With this information you can now observe your own cycles and notice when your fluid changes, when your cervix has moved up or down.
This will make you more aware of the natural rhythms of your body, which means you do not have to question whether or not you have a yeast infection – you will know based on this information.
You can also begin to track and chart your cycles. Most people think this is just for those who want to conceive or for a natural birth control, but it is so much more than that.
Charting your cycles will make you more aware of what is normal for you and what isn’t. So the moment you notice something has changed, you can look back to see why.
If charting seems like something you want to try, check out the book I recommend below. It has all the information you need to get started!
This has been just a quick look into the cervix.
If this has interested you in any way, I highly recommend the book Taking Charge of Your Fertility by Toni Weschler.
There is so much to learn in this book. It’s always my top recommended book for clients.
When we understand our bodies and cycles, we can better connect and respect them.
Connection is always key!
We will also be better able to advocate for ourselves and our health with our healthcare providers.

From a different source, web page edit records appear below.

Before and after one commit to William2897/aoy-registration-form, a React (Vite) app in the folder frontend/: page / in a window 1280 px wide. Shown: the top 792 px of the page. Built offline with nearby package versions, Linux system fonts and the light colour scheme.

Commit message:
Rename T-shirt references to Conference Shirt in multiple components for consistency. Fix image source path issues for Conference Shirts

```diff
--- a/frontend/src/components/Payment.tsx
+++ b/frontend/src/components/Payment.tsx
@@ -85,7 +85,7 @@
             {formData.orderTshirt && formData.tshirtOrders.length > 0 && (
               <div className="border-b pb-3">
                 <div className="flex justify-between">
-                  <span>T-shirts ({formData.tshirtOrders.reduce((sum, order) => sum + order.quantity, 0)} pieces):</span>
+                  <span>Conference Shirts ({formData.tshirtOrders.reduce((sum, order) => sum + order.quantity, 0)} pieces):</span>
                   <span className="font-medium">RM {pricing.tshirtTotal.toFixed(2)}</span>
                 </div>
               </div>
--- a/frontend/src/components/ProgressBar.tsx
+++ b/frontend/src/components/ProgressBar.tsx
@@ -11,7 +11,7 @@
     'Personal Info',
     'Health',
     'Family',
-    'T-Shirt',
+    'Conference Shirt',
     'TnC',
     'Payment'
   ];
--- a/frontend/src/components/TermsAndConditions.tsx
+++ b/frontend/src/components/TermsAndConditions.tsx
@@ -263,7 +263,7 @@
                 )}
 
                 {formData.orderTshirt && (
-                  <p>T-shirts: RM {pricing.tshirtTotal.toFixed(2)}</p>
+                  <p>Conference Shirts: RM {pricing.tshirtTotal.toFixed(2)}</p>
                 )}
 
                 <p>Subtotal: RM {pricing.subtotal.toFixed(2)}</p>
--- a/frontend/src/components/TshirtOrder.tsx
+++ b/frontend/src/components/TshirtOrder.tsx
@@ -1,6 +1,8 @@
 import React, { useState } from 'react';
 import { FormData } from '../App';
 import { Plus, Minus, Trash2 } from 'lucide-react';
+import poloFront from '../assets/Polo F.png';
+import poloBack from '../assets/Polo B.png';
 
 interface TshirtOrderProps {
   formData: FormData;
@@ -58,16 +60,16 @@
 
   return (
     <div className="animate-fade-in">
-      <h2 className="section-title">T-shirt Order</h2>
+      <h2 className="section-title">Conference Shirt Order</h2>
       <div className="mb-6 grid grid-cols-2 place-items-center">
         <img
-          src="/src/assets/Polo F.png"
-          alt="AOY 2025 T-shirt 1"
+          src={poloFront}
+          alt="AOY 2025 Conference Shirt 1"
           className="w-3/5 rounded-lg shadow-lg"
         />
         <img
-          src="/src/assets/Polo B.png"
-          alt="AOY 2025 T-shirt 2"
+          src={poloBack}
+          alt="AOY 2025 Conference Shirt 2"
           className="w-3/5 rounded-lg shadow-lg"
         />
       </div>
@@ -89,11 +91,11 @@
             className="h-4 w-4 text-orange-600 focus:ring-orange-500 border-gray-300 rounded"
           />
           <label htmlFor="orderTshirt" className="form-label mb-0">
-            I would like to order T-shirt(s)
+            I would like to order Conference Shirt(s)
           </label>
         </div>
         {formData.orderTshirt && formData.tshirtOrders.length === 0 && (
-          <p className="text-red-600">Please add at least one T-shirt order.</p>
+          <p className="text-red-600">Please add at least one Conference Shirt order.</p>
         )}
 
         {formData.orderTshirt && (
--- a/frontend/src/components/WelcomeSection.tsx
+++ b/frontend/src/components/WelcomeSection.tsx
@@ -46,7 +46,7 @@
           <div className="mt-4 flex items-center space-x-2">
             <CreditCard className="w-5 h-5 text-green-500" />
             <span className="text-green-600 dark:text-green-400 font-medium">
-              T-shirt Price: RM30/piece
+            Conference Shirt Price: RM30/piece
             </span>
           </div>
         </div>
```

The more we know about our own bodies, the more we can speak up when we are not being heard.
The power is within us!
Yours in plant love,